This blog examines the powers that settlors and protectors may wish to retain over assets vested in a trust. However, as most trust professionals are aware, the extensive transfer of powers to a settlor or a protector has a downside. To give substance to a trust, it is essential that the trustee is able to perform its fiduciary duties, honestly and in good faith for the benefit of the beneficiaries.
Settlement of the Conventional Trust
Creating a trust may involve a significant leap of faith for many settlors - in particular for those unfamiliar with trust law and concepts. Accordingly, many wish to retain a degree of control over the trust’s assets, whether by themselves or by their protector. However, settlors should be aware that this may undermine the trust significantly, potentially leaving the trust open to challenge by creditors and/or the relevant tax authorities.
An essential element of a trust is the settlor’s intention to divest himself of the trust assets. Once a settlor settles certain assets in a trust, legal title over those assets moves from the settlor to the trustee. A trust will not be valid if it is not clear that the intention of the settlor is to create a trust.
It is therefore crucial that the trustee’s position as legal owner of the assets is not undermined by a settlor’s control over the assets. If the settlor is found to be in effective control of the trust assets, they may have to deal with significant adverse financial consequences. For example, a court could rule that the trust assets be available to creditors of the settlor or be treated by family courts as assets of the settlor for the purpose of matrimonial finance proceedings.
The same concept may be applied to the protector in that the powers of a protector should not form a general mandate.
Where the protector’s control over the assets is so broad that it forms a general authority to administer trust assets in any manner and the trustee’s only obligation is owed to the protector, the court may give effect to that arrangement by ruling that the trust property is held on bare trust for the protector personally.
Conferral Of Powers
The trust may be prevented from taking effect if the conferral of powers on the protector goes so far as to completely obliterate the trustees’ obligation to deal with the trust assets on behalf of the beneficiaries. For example, if a trust deed forces the trustee to follow the instructions of the protector in the exercise of all his significant fiduciary duties and functions, including the exercise of their powers of investment and their dispositive discretions, the trustees would be left without any independent role in the administration of the trust assets.
If it is the case that these powers remain with the trustee, but consent by the protector must first be obtained for the trustee to be able to exercise any of his duties this may also be seen as an over reaching power on behalf of the protector, as effectively the trustee may not be able to implement powers on behalf of the beneficiaries when necessary.

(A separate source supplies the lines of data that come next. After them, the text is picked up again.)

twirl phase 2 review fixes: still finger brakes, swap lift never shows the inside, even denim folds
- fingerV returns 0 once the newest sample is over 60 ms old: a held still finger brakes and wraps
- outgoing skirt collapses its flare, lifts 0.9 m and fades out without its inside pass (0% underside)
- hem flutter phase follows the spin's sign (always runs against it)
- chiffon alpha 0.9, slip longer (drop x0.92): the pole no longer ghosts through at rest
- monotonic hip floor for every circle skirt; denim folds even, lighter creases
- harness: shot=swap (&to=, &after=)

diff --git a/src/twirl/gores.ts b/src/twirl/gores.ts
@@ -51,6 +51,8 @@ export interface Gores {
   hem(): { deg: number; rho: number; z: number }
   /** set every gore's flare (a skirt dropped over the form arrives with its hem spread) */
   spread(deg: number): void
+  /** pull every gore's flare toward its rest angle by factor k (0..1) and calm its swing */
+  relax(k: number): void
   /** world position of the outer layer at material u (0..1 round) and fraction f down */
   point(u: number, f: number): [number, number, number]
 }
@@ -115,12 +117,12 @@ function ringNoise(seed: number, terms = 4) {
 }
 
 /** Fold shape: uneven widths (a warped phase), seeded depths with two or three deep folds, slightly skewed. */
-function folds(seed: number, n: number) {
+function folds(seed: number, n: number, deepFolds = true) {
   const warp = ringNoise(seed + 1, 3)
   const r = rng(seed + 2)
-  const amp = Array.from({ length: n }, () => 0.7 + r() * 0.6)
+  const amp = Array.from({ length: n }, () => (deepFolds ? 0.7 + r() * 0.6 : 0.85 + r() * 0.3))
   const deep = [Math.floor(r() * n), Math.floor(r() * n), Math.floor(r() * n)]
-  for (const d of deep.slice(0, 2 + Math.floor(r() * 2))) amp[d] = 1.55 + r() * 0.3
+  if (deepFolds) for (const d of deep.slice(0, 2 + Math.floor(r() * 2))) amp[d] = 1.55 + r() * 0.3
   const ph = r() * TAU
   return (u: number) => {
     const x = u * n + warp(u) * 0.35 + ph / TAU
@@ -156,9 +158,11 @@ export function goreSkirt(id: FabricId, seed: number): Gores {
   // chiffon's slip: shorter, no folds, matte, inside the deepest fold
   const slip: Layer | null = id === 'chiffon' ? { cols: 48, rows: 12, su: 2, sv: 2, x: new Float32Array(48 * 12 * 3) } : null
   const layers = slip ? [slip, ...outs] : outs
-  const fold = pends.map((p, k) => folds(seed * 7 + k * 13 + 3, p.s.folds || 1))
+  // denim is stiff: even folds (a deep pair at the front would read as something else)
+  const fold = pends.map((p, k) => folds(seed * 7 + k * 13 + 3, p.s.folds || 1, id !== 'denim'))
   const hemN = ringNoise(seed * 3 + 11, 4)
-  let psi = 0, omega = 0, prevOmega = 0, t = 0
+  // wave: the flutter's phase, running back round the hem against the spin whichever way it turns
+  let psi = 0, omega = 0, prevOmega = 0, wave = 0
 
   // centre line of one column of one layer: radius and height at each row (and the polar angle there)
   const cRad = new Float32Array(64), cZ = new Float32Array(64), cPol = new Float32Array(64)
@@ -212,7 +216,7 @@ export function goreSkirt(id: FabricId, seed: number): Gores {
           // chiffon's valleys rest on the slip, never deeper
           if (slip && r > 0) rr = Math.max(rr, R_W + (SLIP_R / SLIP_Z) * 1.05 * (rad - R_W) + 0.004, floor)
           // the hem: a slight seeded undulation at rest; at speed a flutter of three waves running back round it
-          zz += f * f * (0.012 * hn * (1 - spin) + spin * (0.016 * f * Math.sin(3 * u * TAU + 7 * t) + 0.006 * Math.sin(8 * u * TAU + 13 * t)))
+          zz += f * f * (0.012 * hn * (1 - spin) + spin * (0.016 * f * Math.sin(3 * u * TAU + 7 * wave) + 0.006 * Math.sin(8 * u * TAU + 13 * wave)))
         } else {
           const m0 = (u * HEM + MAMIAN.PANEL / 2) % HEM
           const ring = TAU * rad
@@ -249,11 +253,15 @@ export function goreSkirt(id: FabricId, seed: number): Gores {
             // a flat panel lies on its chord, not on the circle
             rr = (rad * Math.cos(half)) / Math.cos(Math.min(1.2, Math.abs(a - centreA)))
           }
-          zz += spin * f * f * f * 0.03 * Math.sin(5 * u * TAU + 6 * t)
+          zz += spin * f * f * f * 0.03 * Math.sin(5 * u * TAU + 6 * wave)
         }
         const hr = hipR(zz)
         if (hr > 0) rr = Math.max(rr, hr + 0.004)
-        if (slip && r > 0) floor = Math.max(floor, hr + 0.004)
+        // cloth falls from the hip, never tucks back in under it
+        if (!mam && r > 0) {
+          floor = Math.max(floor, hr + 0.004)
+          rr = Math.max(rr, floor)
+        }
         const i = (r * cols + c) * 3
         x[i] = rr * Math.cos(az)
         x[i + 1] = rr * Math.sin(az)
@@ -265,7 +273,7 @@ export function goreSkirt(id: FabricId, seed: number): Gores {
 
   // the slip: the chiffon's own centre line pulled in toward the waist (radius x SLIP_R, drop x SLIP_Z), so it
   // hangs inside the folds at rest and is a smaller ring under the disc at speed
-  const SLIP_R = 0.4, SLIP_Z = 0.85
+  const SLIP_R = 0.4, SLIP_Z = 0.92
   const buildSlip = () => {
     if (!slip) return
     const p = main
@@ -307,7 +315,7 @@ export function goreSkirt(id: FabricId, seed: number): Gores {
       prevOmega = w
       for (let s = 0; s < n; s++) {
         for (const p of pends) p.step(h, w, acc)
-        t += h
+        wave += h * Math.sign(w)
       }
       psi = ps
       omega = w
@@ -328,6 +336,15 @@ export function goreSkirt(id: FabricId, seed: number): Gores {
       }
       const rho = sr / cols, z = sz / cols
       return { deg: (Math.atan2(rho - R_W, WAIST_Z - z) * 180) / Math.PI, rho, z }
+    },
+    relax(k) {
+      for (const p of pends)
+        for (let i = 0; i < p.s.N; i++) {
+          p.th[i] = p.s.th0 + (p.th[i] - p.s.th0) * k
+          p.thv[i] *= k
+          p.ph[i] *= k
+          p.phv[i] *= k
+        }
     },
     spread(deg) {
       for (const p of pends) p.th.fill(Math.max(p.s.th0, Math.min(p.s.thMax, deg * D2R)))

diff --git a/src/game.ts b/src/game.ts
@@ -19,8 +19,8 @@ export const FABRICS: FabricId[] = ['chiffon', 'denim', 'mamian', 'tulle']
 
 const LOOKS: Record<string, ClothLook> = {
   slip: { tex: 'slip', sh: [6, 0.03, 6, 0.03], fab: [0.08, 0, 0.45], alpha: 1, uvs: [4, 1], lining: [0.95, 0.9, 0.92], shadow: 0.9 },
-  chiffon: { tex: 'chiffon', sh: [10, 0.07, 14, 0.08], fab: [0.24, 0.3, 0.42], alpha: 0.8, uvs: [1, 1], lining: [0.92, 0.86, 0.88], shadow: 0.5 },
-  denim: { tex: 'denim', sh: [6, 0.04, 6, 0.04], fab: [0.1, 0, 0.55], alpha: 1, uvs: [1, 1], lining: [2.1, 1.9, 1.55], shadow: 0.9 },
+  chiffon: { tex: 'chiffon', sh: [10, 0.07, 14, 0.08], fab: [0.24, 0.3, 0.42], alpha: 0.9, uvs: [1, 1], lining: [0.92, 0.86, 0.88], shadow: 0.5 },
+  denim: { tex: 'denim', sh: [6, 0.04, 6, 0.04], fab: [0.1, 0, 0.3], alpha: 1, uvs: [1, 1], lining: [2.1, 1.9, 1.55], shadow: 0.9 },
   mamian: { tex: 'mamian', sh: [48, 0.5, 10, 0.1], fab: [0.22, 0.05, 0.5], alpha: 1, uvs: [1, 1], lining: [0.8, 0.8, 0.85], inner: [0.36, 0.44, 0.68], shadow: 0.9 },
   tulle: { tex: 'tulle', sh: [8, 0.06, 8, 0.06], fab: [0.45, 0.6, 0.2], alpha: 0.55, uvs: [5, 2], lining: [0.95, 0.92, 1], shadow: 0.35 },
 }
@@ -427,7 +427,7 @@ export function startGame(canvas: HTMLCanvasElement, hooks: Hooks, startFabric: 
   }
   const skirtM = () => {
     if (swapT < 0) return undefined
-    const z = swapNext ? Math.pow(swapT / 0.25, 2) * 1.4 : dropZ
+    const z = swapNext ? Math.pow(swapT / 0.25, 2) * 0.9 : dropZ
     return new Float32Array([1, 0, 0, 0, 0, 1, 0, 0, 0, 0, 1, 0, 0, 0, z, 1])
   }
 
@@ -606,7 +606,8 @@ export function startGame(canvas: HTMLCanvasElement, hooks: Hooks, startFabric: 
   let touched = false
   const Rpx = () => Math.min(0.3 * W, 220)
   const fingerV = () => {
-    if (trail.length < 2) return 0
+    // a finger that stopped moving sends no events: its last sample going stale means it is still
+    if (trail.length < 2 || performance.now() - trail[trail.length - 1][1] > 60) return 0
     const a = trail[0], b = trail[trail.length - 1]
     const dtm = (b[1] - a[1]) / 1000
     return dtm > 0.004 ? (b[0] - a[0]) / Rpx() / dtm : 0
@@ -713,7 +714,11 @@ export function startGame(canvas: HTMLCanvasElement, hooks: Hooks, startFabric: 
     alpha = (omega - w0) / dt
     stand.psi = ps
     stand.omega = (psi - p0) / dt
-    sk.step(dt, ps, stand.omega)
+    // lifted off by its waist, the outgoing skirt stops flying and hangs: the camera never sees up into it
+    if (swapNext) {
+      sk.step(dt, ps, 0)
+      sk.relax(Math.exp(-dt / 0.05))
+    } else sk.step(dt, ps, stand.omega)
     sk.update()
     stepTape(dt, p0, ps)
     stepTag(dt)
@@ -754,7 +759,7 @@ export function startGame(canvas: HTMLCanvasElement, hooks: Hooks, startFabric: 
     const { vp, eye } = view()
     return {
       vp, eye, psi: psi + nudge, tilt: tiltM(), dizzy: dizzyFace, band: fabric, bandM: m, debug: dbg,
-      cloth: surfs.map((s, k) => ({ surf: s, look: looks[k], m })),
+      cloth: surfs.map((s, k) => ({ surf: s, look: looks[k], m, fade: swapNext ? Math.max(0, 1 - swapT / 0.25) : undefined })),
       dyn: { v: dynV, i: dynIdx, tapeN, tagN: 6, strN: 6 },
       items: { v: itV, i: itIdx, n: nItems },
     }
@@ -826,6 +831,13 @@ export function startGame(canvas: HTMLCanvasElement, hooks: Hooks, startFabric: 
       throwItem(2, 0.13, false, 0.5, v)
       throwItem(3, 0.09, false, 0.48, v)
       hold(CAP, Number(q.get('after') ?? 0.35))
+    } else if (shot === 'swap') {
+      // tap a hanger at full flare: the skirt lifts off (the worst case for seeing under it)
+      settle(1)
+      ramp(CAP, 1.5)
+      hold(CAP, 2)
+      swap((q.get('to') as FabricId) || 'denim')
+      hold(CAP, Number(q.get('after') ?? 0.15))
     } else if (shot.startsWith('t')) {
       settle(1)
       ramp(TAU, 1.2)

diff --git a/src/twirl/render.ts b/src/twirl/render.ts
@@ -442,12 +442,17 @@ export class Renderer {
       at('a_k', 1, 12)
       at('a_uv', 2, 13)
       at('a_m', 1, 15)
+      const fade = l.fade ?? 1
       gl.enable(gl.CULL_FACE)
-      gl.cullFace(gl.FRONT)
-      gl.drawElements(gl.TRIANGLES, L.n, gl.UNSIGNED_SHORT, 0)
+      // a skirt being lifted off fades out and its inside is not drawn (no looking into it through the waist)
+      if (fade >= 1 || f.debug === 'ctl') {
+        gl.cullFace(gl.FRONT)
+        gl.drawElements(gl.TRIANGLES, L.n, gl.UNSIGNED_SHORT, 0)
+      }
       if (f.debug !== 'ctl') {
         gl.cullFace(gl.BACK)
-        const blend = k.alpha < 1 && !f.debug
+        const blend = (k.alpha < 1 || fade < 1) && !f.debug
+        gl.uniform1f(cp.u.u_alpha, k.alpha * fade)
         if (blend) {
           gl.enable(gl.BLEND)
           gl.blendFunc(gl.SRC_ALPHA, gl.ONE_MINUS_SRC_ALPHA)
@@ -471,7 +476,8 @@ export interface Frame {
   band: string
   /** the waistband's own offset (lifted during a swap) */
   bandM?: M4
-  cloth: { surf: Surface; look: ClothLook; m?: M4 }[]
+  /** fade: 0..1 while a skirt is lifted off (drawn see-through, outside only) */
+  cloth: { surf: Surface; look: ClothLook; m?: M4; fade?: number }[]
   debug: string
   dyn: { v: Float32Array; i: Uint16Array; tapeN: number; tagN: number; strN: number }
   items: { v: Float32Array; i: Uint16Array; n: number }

Again, a finding of this nature could give rise to adverse tax implications and the protector may be taxed on assets professedly settled on trust.
Integrity Of The Trust
Settlors should be aware that granting too many powers over the trust to those other than the trustee can threaten the integrity of the trust. Professional advice in the relevant jurisdictions and expert drafting is essential. The information in this blog is of a general nature and does not address the circumstances of any particular individual or trust.